[CHS | A Blog About Charleston.  Please share with friends.  To subscribe/unsubscribe, write your preference in the subject line and reply.  Comments are always welcome and, if published, will be posted anonymously.  The opinions expressed here are mine.]

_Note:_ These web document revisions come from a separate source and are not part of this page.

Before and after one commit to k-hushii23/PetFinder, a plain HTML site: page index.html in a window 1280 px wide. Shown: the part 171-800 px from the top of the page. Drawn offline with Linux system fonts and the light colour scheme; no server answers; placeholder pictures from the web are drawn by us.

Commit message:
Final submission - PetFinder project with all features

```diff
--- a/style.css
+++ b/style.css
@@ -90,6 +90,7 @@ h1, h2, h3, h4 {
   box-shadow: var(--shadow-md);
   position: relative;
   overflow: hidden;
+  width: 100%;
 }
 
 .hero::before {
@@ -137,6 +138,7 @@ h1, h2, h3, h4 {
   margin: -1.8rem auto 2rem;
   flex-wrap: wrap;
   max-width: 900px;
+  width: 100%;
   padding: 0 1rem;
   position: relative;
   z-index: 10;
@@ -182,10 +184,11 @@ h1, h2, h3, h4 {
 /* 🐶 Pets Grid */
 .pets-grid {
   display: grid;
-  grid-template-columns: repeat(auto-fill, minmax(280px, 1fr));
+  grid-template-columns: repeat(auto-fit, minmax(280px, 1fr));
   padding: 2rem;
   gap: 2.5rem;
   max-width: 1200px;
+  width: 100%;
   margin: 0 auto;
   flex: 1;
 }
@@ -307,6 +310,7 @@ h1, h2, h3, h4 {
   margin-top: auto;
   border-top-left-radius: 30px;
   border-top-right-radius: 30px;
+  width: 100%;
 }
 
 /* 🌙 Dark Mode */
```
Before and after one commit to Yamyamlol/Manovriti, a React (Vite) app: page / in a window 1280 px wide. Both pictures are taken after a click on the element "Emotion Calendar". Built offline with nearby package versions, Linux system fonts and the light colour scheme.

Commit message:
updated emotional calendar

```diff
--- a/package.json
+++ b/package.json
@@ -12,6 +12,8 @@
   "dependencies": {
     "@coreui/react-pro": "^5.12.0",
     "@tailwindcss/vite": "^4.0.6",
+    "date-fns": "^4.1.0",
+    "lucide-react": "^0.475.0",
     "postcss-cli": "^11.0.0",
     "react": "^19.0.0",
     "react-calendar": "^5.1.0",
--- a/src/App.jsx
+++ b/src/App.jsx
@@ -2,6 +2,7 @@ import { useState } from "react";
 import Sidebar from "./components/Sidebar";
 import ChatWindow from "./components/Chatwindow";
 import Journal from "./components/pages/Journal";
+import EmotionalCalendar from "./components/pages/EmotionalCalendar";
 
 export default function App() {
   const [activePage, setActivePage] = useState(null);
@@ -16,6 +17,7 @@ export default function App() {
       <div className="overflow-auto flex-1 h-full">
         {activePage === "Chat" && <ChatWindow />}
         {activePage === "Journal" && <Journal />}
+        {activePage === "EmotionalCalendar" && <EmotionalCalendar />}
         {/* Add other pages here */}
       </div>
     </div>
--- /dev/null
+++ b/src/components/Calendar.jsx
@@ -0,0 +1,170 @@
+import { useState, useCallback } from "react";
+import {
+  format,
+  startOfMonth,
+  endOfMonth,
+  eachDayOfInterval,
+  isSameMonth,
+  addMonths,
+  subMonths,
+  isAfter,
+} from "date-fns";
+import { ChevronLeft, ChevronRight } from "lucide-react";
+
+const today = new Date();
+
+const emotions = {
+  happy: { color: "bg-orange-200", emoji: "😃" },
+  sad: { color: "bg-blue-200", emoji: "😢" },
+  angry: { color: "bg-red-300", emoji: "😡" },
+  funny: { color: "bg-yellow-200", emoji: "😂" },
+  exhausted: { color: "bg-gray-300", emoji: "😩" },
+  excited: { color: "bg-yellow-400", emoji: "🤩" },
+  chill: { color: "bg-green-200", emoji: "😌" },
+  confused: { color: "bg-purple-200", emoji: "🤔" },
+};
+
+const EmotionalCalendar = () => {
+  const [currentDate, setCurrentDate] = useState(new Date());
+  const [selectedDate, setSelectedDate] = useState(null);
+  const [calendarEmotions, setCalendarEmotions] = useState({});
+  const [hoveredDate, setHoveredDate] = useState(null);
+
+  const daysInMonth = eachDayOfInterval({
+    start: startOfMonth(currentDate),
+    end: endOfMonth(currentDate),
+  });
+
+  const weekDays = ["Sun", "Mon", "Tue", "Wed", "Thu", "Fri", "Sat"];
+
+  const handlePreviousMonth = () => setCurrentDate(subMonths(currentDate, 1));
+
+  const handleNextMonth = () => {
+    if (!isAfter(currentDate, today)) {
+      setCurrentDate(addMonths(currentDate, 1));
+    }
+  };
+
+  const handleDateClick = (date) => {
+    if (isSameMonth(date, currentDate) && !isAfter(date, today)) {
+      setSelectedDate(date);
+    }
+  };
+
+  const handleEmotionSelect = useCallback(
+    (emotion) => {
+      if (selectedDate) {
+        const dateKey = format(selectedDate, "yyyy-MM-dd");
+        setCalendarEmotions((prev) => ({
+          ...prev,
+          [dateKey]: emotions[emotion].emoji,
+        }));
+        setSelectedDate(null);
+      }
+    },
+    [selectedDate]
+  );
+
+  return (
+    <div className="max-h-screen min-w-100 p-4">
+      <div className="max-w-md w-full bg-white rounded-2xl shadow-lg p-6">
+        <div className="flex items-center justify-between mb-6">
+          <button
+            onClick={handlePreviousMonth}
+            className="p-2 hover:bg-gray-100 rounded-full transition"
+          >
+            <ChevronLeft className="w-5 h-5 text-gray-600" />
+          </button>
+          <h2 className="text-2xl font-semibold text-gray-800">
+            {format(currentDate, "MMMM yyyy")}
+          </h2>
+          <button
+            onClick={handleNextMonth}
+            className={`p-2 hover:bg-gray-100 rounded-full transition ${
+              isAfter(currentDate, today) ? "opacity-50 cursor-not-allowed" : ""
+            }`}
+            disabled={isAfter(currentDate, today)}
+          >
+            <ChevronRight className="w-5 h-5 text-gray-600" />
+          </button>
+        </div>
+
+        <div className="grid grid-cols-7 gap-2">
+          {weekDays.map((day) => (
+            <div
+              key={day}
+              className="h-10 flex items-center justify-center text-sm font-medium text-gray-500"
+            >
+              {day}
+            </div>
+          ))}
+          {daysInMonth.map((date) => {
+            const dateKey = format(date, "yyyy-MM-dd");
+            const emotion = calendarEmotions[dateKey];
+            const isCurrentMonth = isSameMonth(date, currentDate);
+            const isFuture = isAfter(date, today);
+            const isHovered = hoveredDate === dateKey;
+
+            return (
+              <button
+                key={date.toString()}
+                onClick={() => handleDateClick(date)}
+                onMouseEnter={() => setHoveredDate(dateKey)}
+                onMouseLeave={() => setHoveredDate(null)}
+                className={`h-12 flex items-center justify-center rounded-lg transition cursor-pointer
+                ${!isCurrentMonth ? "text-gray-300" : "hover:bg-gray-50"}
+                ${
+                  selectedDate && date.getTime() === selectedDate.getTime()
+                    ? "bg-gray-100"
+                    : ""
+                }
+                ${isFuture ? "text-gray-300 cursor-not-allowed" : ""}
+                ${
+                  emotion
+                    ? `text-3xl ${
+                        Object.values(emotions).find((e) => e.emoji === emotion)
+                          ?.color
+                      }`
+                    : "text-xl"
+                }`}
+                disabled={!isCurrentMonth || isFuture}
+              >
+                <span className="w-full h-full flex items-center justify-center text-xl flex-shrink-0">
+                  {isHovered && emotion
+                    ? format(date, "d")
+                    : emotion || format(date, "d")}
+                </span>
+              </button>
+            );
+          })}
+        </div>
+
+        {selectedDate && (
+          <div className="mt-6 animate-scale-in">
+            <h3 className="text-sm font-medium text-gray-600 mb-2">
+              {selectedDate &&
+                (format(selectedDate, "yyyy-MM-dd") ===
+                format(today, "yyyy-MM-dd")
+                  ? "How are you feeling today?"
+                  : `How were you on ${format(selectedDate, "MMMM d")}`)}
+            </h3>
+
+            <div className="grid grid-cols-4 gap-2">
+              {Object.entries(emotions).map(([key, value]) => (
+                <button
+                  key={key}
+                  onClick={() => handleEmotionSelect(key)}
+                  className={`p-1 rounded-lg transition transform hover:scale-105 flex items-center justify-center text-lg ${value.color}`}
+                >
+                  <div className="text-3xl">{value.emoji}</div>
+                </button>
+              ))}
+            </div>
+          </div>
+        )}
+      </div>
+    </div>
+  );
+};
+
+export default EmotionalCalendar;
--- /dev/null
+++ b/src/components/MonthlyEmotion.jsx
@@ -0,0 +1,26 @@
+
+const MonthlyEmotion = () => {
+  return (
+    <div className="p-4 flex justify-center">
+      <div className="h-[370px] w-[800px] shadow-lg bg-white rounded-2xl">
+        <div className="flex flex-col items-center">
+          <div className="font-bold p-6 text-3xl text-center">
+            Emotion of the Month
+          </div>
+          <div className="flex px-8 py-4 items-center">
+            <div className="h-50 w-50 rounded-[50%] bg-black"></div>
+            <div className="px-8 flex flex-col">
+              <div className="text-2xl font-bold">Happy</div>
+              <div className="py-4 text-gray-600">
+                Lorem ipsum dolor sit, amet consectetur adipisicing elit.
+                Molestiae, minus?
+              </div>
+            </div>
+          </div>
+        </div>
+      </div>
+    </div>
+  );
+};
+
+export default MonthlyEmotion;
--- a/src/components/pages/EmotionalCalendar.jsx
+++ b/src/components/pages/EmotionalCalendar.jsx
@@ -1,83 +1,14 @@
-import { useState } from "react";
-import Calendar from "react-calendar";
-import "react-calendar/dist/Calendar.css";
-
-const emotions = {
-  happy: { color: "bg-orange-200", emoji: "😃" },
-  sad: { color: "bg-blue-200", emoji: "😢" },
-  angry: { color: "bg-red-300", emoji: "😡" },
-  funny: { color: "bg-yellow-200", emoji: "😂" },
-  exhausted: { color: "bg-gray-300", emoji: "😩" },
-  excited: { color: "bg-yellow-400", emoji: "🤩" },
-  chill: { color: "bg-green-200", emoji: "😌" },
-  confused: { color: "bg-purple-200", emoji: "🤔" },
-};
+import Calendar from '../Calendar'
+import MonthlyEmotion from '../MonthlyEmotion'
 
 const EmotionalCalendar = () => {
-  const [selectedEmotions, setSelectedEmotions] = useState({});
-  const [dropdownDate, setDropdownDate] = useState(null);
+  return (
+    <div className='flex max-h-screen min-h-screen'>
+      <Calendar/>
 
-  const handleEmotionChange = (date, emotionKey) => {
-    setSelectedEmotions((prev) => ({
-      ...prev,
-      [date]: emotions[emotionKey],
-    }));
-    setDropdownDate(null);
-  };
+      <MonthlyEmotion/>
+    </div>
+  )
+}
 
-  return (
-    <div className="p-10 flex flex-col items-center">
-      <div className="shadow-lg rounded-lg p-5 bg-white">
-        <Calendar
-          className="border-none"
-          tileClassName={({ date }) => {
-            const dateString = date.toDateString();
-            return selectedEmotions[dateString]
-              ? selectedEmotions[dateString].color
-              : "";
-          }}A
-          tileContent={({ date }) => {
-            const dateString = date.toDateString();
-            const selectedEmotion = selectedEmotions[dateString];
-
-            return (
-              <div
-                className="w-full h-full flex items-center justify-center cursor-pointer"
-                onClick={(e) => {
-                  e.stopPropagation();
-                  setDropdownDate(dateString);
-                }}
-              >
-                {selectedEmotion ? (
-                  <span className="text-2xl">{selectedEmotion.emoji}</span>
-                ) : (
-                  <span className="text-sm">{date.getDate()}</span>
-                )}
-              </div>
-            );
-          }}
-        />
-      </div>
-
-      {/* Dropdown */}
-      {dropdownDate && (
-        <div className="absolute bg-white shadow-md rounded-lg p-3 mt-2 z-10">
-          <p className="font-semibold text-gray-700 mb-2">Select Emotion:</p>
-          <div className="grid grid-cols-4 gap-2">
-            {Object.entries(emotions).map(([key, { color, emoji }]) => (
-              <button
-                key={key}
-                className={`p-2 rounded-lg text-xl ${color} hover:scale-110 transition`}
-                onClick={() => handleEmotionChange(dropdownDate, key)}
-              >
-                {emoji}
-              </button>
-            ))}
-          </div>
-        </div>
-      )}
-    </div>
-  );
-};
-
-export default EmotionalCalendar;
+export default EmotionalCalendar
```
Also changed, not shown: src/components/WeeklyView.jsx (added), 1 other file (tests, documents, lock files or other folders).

Also published as “The Advocate” on page 2 of the current issue of The Charleston Mercury.